[[ Study material open ]]
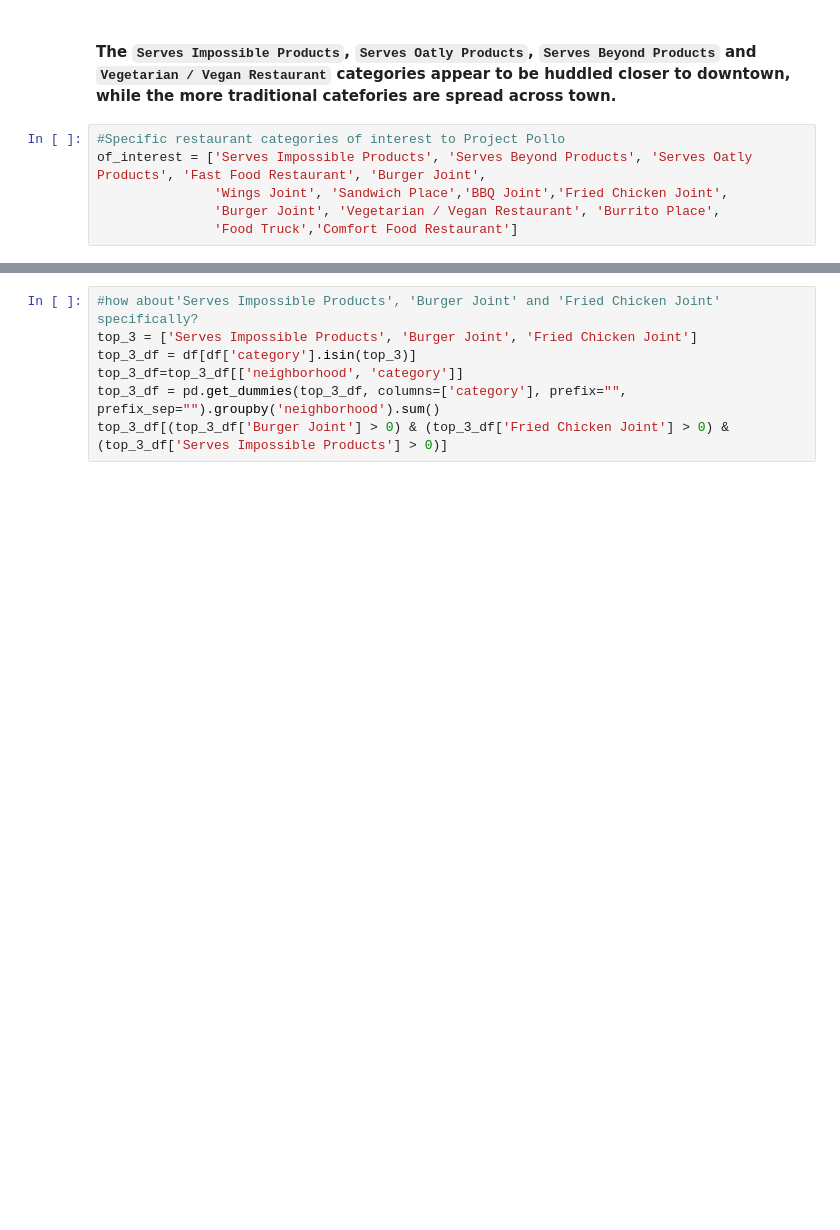
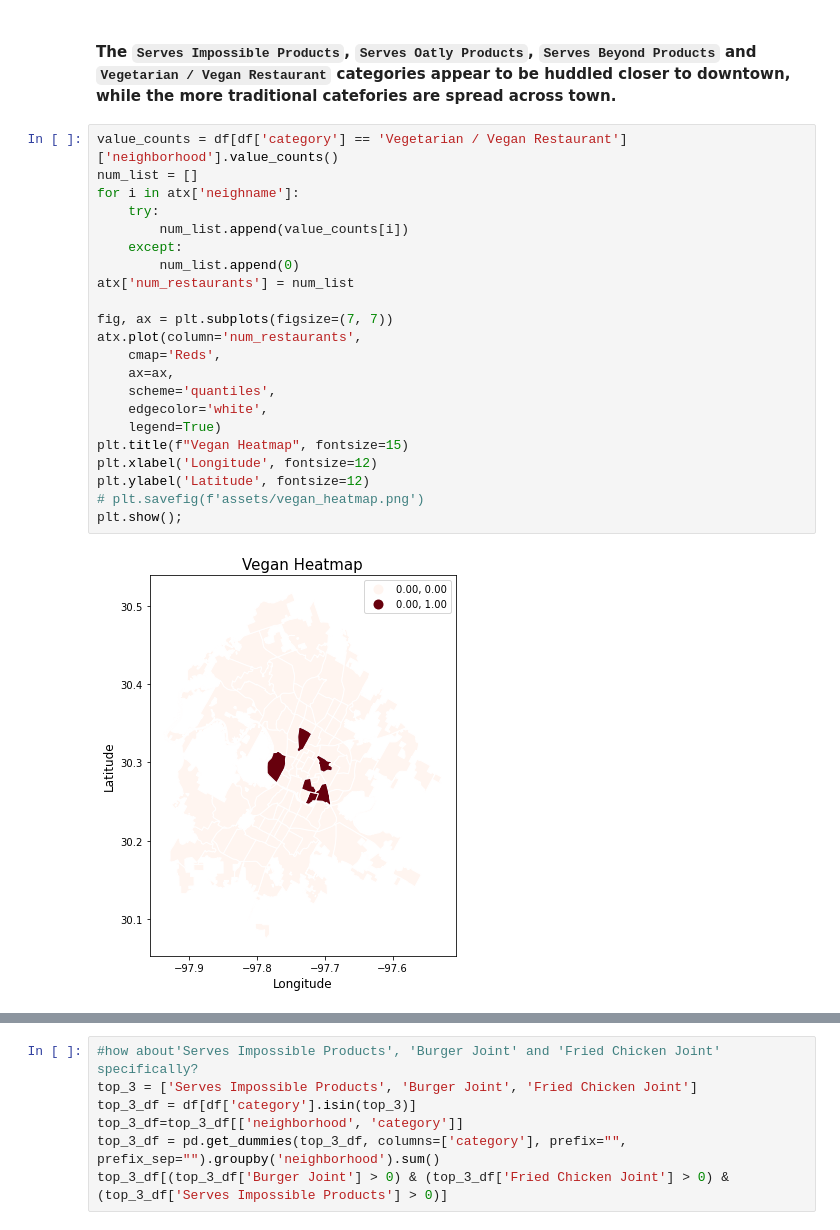
Before and after one commit to campbel94/GA-Capstone, a Jupyter notebook: eda.ipynb, the cells around one changed output, grey strips where cells are left out. Cells and saved outputs as stored; diff of their text form; blank space fills up the shorter version.

```diff
--- a/eda.ipynb
+++ b/eda.ipynb
@@ -211,11 +252,29 @@ plt.ylabel('Latitude', fontsize=15)
 # %% [markdown]
 #### The `Serves Impossible Products`, `Serves Oatly Products`, `Serves Beyond Products` and `Vegetarian / Vegan Restaurant` categories appear to be huddled closer to downtown, while the more traditional catefories are spread across town.
-# %%
-#Specific restaurant categories of interest to Project Pollo
-of_interest = ['Serves Impossible Products', 'Serves Beyond Products', 'Serves Oatly Products', 'Fast Food Restaurant', 'Burger Joint',
-               'Wings Joint', 'Sandwich Place','BBQ Joint','Fried Chicken Joint',
-               'Burger Joint', 'Vegetarian / Vegan Restaurant', 'Burrito Place',
-               'Food Truck','Comfort Food Restaurant']
+# %%
+value_counts = df[df['category'] == 'Vegetarian / Vegan Restaurant']['neighborhood'].value_counts()
+num_list = []
+for i in atx['neighname']:
+    try:
+        num_list.append(value_counts[i])
+    except:
+        num_list.append(0)
+atx['num_restaurants'] = num_list
+
+fig, ax = plt.subplots(figsize=(7, 7))
+atx.plot(column='num_restaurants',
+    cmap='Reds',
+    ax=ax,
+    scheme='quantiles',
+    edgecolor='white',
+    legend=True)
+plt.title(f"Vegan Heatmap", fontsize=15)
+plt.xlabel('Longitude', fontsize=12)
+plt.ylabel('Latitude', fontsize=12)
+# plt.savefig(f'assets/vegan_heatmap.png')
+plt.show();
+# %% [output]
+[figure, added]
 # %%
 atx = gpd.GeoDataFrame.from_file('data/Neighborhoods')
 
```
Also changed, not shown: parts of 12 cells of this notebook, 21 other files.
[[ Study material closed ]]
**Aim of the exercise:** Copy all the lines above that hold the string "fontsize".

**Finished task:**
@@ -211,11 +252,29 @@ plt.ylabel('Latitude', fontsize=15)
+plt.title(f"Vegan Heatmap", fontsize=15)
+plt.xlabel('Longitude', fontsize=12)
+plt.ylabel('Latitude', fontsize=12)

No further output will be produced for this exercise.